» **WHAT YOU ARE ASKED TO DO**
Lines of the listing that contain "plans" need to be copied.

START DATASET ENTRIES

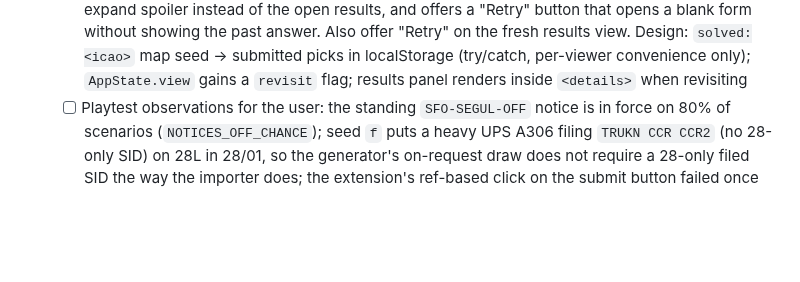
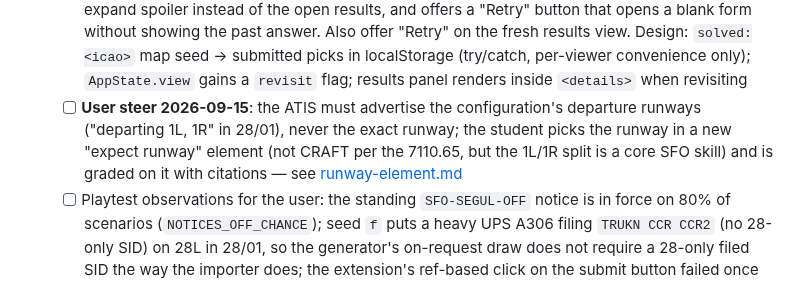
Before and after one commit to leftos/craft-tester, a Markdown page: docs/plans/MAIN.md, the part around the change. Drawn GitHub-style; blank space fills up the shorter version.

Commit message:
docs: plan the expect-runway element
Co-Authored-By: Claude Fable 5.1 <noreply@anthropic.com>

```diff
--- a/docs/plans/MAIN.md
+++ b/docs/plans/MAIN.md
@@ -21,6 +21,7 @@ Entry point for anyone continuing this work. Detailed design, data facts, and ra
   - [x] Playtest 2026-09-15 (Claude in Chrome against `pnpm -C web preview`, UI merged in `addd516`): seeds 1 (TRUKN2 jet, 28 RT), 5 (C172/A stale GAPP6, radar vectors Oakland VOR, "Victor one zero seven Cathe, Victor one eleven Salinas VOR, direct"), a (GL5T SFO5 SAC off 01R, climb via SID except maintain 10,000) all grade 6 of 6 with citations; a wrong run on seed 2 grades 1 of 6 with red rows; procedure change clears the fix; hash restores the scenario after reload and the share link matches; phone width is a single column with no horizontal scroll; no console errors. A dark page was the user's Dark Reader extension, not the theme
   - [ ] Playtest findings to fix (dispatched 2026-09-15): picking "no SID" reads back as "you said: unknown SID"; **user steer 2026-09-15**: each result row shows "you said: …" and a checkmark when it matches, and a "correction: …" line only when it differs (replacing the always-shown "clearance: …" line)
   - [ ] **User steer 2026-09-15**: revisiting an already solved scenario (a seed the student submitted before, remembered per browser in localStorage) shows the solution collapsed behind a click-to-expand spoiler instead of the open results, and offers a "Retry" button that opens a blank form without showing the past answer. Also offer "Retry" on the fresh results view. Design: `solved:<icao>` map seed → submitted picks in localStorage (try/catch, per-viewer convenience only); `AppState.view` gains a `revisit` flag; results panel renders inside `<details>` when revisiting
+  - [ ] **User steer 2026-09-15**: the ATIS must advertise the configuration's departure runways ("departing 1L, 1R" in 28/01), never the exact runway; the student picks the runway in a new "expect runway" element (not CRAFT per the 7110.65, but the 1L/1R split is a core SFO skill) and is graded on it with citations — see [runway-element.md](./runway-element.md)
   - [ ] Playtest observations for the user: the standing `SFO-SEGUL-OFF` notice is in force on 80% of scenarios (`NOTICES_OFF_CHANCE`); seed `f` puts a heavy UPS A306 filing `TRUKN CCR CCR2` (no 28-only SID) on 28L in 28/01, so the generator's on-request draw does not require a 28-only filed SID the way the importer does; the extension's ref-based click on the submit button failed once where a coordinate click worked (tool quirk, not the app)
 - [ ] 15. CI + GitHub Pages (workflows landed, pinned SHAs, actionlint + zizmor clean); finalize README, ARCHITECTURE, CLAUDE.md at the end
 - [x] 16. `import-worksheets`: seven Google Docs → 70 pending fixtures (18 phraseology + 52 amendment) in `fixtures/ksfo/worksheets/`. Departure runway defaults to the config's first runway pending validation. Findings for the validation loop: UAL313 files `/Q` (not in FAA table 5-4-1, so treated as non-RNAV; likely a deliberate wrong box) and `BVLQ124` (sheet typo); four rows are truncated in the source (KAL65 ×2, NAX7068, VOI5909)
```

END DATASET ENTRIES

» **TASK SOLUTION**
Before and after one commit to leftos/craft-tester, a Markdown page: docs/plans/MAIN.md, the part around the change. Drawn GitHub-style; blank space fills up the shorter version.
--- a/docs/plans/MAIN.md
+++ b/docs/plans/MAIN.md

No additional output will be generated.